Records below:

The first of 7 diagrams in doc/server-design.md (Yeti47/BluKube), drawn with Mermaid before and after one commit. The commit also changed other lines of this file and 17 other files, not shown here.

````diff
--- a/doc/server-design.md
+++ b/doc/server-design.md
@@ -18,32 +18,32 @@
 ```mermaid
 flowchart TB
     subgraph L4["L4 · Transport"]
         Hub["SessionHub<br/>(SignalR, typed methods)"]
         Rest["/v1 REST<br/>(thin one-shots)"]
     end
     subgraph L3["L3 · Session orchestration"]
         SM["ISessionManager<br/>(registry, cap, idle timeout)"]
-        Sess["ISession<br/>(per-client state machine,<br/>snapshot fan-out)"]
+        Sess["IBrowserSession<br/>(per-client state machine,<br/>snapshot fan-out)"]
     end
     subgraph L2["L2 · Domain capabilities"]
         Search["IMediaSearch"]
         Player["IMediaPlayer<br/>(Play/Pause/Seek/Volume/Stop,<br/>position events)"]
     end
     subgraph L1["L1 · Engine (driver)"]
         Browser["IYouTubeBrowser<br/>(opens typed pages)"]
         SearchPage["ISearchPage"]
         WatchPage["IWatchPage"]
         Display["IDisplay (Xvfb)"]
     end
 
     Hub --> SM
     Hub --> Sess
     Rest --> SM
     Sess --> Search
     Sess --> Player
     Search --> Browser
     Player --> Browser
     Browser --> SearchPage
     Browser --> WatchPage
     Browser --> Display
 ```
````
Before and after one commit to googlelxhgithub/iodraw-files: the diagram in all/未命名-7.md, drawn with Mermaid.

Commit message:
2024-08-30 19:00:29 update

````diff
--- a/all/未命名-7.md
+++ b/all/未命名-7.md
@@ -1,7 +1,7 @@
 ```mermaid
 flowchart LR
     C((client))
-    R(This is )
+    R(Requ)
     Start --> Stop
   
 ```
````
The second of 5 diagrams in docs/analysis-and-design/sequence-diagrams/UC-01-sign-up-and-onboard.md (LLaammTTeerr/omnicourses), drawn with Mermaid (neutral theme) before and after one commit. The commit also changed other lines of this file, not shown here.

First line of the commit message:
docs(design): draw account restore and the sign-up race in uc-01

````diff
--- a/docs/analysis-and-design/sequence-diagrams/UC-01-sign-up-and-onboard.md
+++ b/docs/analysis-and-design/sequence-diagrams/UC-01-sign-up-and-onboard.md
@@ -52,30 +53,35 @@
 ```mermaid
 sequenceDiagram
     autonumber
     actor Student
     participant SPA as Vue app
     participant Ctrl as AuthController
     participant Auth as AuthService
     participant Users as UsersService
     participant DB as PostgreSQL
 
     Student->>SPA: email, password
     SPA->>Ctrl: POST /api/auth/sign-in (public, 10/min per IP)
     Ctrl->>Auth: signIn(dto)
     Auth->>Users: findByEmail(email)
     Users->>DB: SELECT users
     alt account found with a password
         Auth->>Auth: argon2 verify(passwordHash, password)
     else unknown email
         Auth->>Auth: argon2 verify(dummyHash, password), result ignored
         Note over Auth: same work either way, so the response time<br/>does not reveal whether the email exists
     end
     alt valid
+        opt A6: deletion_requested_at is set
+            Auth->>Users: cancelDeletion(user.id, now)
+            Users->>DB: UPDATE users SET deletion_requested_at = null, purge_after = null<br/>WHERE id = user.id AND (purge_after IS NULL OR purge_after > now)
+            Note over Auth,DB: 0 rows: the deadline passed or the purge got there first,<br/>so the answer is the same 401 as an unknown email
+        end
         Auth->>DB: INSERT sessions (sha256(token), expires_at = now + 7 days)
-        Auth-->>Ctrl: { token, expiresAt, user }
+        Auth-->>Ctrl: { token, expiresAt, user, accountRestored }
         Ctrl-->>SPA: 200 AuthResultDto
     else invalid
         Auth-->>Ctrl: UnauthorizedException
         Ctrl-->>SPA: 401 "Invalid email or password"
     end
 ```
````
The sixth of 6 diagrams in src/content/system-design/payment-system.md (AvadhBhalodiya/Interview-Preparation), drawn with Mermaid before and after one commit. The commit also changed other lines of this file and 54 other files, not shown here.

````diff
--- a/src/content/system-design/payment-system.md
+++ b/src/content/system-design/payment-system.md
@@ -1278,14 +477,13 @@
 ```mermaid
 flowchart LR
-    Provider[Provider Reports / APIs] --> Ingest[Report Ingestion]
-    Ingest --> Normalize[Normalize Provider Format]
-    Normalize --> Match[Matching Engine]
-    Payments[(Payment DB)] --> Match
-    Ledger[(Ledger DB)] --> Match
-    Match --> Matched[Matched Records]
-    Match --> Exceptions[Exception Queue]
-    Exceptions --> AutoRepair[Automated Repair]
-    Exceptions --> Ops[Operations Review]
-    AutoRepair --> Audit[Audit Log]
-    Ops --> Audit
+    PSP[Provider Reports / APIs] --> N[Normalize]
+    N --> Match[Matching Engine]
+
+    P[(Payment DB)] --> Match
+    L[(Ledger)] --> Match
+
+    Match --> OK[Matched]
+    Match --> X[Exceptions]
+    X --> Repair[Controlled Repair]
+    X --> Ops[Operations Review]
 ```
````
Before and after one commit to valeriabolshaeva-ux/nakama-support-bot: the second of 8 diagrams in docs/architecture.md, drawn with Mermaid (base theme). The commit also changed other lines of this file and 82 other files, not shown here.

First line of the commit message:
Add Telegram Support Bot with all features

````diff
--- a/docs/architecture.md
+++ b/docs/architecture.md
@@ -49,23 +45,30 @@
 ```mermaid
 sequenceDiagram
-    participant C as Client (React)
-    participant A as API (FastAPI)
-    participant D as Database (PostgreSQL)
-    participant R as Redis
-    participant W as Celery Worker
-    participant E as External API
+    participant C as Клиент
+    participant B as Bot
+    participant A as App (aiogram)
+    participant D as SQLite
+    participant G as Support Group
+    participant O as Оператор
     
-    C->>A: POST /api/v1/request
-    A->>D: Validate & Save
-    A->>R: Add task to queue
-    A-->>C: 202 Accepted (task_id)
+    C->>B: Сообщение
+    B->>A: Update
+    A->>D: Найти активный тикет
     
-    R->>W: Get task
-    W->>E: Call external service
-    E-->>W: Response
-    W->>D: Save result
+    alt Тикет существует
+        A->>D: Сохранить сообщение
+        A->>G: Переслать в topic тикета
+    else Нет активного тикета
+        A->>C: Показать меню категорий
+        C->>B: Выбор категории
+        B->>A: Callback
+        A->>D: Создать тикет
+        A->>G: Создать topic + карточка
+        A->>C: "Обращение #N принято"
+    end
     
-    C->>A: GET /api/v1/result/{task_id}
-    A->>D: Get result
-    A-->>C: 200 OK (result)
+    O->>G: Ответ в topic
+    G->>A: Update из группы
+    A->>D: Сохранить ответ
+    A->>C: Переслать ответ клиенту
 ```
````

End of Records.

▸ What is required:
Using the records above, report each line that contains the word "password" by copying it.

▸ Output of the exercise:
     Student->>SPA: email, password
     alt account found with a password
         Auth->>Auth: argon2 verify(passwordHash, password)
         Auth->>Auth: argon2 verify(dummyHash, password), result ignored
         Ctrl-->>SPA: 401 "Invalid email or password"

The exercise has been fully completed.